After the shopping tour we went to the soap workshop and worked in different teams: My mom worked with the women to make a large batch of soap. They needed to use beeswax for the recipe, but the wax was unrefined. It had lots of dirt and even some live bee larvae in it. But they found a way to refine it by melting and straining it through a cloth. As they were doing that, the place smelled like honey, and bees came flying through the windows. This was real beeswax!
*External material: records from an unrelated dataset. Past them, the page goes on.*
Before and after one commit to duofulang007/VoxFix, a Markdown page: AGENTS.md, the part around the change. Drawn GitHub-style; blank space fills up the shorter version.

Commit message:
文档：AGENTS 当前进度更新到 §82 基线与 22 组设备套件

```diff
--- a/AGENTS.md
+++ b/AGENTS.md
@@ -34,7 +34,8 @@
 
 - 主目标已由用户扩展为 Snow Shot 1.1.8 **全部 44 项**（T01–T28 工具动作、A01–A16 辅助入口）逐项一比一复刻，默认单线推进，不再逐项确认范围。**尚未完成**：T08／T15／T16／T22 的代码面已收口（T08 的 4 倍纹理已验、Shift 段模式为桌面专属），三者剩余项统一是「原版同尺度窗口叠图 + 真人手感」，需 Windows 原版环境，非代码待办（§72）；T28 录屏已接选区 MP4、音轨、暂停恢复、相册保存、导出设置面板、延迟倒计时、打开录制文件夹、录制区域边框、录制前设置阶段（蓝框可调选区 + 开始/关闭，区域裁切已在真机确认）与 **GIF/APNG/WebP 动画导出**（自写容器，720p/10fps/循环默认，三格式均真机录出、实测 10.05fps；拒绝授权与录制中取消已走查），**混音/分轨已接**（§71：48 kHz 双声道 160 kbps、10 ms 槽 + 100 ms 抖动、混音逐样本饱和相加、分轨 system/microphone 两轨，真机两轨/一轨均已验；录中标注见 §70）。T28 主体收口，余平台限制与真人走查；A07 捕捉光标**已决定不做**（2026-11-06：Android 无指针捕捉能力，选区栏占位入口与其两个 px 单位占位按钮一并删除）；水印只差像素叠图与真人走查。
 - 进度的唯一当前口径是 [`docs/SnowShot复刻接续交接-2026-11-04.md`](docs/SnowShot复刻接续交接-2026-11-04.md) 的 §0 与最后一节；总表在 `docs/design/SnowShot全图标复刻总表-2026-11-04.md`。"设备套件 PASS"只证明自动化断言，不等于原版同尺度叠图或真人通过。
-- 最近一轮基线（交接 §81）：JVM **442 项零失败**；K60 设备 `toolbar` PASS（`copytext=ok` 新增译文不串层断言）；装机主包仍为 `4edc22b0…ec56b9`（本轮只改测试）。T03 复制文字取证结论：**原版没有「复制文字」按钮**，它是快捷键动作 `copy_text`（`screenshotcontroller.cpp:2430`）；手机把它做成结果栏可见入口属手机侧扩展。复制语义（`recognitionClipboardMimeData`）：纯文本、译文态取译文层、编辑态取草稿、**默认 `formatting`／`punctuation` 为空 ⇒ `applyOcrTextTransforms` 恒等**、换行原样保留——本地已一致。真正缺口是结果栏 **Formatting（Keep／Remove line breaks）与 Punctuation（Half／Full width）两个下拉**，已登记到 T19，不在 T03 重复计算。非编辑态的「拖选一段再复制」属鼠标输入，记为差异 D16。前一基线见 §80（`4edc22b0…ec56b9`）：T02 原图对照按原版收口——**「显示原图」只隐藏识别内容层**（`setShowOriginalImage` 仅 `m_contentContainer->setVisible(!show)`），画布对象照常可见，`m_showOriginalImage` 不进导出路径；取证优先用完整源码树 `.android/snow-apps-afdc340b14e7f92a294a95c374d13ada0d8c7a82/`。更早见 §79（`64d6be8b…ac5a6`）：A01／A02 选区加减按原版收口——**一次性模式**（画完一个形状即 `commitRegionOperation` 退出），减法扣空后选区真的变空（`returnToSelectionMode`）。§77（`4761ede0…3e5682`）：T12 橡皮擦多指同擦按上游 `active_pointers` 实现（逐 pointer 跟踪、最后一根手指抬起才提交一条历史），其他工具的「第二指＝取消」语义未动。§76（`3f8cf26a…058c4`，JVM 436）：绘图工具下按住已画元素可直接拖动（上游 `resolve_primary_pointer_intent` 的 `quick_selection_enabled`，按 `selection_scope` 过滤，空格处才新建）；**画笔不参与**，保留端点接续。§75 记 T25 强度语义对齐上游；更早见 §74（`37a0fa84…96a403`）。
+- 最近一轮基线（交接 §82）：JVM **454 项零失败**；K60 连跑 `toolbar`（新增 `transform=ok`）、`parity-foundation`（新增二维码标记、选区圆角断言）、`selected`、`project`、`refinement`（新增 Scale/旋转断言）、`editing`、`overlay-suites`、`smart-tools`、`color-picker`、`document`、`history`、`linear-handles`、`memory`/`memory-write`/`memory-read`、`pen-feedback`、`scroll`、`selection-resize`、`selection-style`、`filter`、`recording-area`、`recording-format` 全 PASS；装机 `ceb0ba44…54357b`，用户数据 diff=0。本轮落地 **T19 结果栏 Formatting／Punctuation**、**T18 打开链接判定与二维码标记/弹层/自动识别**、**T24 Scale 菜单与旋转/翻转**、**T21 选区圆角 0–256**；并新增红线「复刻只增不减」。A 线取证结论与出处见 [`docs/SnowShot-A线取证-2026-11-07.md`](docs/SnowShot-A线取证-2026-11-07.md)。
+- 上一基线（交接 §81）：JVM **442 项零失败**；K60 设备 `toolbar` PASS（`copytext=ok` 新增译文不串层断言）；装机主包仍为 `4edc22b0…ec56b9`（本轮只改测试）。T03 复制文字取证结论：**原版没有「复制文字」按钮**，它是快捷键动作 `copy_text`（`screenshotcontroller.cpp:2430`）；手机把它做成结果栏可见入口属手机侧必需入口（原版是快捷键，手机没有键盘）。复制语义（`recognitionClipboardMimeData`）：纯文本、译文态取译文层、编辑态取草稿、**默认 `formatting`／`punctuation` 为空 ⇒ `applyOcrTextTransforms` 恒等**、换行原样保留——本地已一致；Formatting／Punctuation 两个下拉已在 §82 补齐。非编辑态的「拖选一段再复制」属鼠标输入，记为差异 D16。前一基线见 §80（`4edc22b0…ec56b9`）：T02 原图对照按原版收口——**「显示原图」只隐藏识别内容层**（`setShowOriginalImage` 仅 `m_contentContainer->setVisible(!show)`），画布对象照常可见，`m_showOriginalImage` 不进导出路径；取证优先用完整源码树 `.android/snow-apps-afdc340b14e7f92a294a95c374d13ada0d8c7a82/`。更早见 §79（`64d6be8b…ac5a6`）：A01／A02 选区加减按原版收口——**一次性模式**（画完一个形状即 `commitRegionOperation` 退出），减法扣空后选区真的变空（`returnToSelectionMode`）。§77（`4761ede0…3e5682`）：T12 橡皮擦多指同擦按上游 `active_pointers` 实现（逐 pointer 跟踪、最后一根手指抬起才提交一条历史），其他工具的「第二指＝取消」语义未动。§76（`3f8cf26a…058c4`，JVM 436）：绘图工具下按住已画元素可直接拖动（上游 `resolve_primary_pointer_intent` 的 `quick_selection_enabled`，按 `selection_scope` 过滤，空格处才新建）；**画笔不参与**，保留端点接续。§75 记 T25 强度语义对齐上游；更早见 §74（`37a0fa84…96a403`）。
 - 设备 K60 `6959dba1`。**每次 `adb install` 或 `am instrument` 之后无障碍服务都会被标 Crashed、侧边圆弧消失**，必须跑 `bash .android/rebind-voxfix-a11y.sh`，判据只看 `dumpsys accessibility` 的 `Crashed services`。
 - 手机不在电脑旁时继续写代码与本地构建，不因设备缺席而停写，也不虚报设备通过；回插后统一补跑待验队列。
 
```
Meanwhile, I worked with some others on the pallet furniture. We finally finished the storage shelf, built a table, and began building a small counter top for the “kitchen” area. The most time-consuming part was by far the nails: There’s lots of those, and it can be a pain to pull them out. But we did it, and my students are becoming more independent at working. Later, one person in our group said that she had never tried working with pallets because the projects she saw were so refined and intimidating. I told her that you need a lot of advanced tools to imitate Pinterest, but that you can still do a surprising amount of stuff with basic tools. We are proving that theory to be true as we work. So anyone out there who might be intimidated by “Pinterest”-standards: Just get your hands dirty and try it! It won’t be perfect, but you will learn something, and probably be capable of more than you thought.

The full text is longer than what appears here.